> [YOUR INSTRUCTIONS]:
Your reply should hold only the lines from the records below where "html" occurs.
───── SUPPLIED DATA
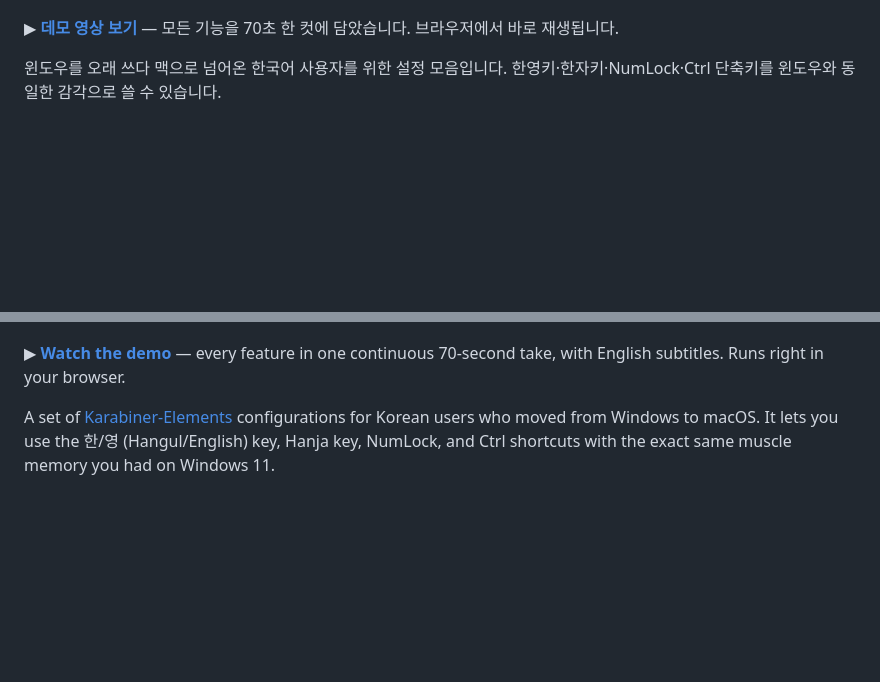
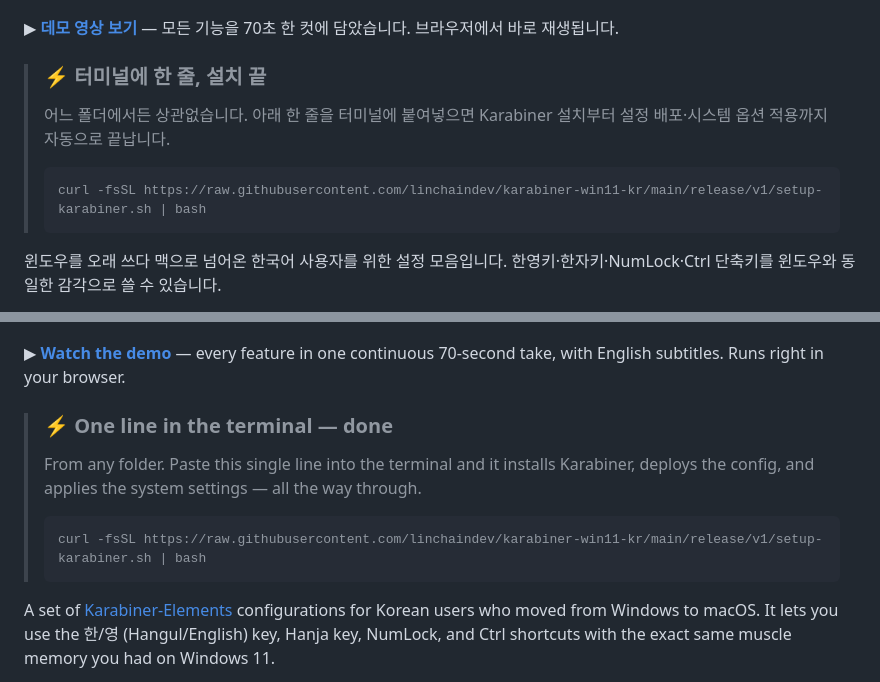
Before and after one commit to linchaindev/karabiner-win11-kr, a Markdown page: README.md, 2 parts joined by grey strips. GitHub-like rendering; blank space fills up the shorter version.

Commit message:
docs: highlight the from-anywhere one-line terminal setup
Add a callout under the demo link in both languages: paste one line in the
terminal from any folder and install + config + system settings are done.

Co-Authored-By: Claude Opus 4.8 (1M context) <noreply@anthropic.com>
Claude-Session: https://claude.ai/code/session_01LBpp5qvmJuL88qoVzWyqgz

````diff
--- a/README.md
+++ b/README.md
@@ -13,6 +13,13 @@
 [![karabiner-win11-kr 데모](demo/poster-ko.png)](https://linchaindev.github.io/karabiner-win11-kr/demo/ko.html)
 
 ▶︎ **[데모 영상 보기](https://linchaindev.github.io/karabiner-win11-kr/demo/ko.html)** — 모든 기능을 70초 한 컷에 담았습니다. 브라우저에서 바로 재생됩니다.
+
+> ### ⚡ 터미널에 한 줄, 설치 끝
+> 어느 폴더에서든 상관없습니다. 아래 한 줄을 터미널에 붙여넣으면 Karabiner 설치부터 설정 배포·시스템 옵션 적용까지 자동으로 끝납니다.
+>
+> ```bash
+> curl -fsSL https://raw.githubusercontent.com/linchaindev/karabiner-win11-kr/main/release/v1/setup-karabiner.sh | bash
+> ```
 
 윈도우를 오래 쓰다 맥으로 넘어온 한국어 사용자를 위한 설정 모음입니다. 한영키·한자키·NumLock·Ctrl 단축키를 윈도우와 동일한 감각으로 쓸 수 있습니다.
 
@@ -128,6 +135,13 @@ MIT
 
 ▶︎ **[Watch the demo](https://linchaindev.github.io/karabiner-win11-kr/demo/)** — every feature in one continuous 70-second take, with English subtitles. Runs right in your browser.
 
+> ### ⚡ One line in the terminal — done
+> From any folder. Paste this single line into the terminal and it installs Karabiner, deploys the config, and applies the system settings — all the way through.
+>
+> ```bash
+> curl -fsSL https://raw.githubusercontent.com/linchaindev/karabiner-win11-kr/main/release/v1/setup-karabiner.sh | bash
+> ```
+
 A set of [Karabiner-Elements](https://karabiner-elements.pqrs.org/) configurations for Korean users who moved from Windows to macOS. It lets you use the 한/영 (Hangul/English) key, Hanja key, NumLock, and Ctrl shortcuts with the exact same muscle memory you had on Windows 11.
 
 It's especially handy if you plug an external keyboard with a numeric keypad into a MacBook — the NumLock toggle and keypad cursor navigation (Home/End/PgUp/PgDn/arrows/Del) come back to life just like on Windows, so that keypad stops being dead weight. And because Korean/English switching rides the native macOS input-source path, the IME never gets stuck — the switch is seamless, even mid-sentence.
````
──────────
> [RESPONSE TO THIS TASK]:
 [![karabiner-win11-kr 데모](demo/poster-ko.png)](https://linchaindev.github.io/karabiner-win11-kr/demo/ko.html)
 ▶︎ **[데모 영상 보기](https://linchaindev.github.io/karabiner-win11-kr/demo/ko.html)** — 모든 기능을 70초 한 컷에 담았습니다. 브라우저에서 바로 재생됩니다.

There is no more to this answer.